+1 (502) 904-2126   One Westbrook Corporate Center, Suite 300, Westchester, IL 60154, USA   Site Map
ISSN: 2574 -1241

Impact Factor : 0.548

  Submit Manuscript

Mini ReviewOpen Access

Enabling the Quality of Care for Older People

Volume 11 - Issue 3

Jason L Powell*

  • Author Information Open or Close
    • Department of Social and Political Sci, United Kingdom
    • *Corresponding author: Jason L Powell, Department of Social and Political Science,United Kingdom

Received: November 20, 2018;   Published: November 29, 2018

DOI: 10.26717/BJSTR.2018.11.002115

Full Text PDF

To view the Full Article   Peer-reviewed Article PDF

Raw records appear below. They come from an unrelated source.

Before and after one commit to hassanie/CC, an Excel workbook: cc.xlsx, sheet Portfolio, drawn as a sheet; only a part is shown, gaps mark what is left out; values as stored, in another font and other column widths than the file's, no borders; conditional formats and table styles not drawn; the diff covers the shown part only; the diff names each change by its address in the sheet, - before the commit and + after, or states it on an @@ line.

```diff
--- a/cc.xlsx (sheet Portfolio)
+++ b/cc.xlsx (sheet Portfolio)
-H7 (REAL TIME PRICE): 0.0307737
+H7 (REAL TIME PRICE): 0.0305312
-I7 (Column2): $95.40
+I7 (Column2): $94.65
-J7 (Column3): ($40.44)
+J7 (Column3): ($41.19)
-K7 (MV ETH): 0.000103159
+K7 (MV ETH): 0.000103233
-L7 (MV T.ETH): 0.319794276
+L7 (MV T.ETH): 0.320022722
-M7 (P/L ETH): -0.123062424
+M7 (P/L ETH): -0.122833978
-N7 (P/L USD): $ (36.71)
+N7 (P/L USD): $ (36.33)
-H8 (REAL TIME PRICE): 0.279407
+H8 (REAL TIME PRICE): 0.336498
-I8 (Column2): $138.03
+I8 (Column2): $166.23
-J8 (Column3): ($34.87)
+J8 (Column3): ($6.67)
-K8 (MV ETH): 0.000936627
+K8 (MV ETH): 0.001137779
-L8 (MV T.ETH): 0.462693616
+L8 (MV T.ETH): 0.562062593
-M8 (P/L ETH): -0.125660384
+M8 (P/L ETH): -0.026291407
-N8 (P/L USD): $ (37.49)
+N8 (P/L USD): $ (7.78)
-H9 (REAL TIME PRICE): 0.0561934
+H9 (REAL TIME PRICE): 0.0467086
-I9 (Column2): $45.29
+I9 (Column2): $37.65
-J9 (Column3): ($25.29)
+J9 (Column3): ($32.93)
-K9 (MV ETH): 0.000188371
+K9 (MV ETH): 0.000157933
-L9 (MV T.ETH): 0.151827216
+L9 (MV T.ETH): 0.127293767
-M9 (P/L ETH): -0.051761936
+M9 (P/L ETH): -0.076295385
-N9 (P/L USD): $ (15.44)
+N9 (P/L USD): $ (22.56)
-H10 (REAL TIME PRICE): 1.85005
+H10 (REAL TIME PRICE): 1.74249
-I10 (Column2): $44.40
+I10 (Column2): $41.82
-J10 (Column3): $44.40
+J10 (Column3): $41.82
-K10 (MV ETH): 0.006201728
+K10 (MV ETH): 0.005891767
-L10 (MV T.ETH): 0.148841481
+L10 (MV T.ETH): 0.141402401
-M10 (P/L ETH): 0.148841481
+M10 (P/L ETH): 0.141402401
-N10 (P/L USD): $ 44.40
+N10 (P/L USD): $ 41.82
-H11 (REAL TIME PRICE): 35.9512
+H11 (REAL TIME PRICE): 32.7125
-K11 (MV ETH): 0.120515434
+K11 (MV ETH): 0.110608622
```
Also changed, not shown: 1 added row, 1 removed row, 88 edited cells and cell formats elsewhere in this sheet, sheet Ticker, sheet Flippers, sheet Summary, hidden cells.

There has been a raft of research recently on the care of older people. Many of them take a theoretical approach and many take a policy approach. These books are huge in scope and a survey of them would suggest they are comparative mainly in the United States and United Kingdom. For many years, ageism prevented books from being written on older people because of the intense interest of children by practitioners. This is not to deny the importance and significance of that group of people at one end of the life-course. Historically, to suggest “age” instantly meant younger people added to the marginality and invisibility of older people. Worse, because there were hardly any widely subscribed postgraduate courses in social work in working with older people, with the overwhelming focus on children, there were periodic episodes of inhumanity against older people (known today as “elder abuse”). It was a forgotten dimension that older people were people. There was also a chronic shortage of research and knowledge for careers, families, health and social work professions on the vulnerabilities of older people whether if they lived at home or lived in a care home. Peter Townsend wrote his devastating overview of “care” in his famous book “The Last Refuge” (1959) that care homes were not necessarily benevolent institutions, but ‘warehouses’ were care was in chaos as careers did not have the enough skills, knowledge and practice to work with older people.

Mini Review|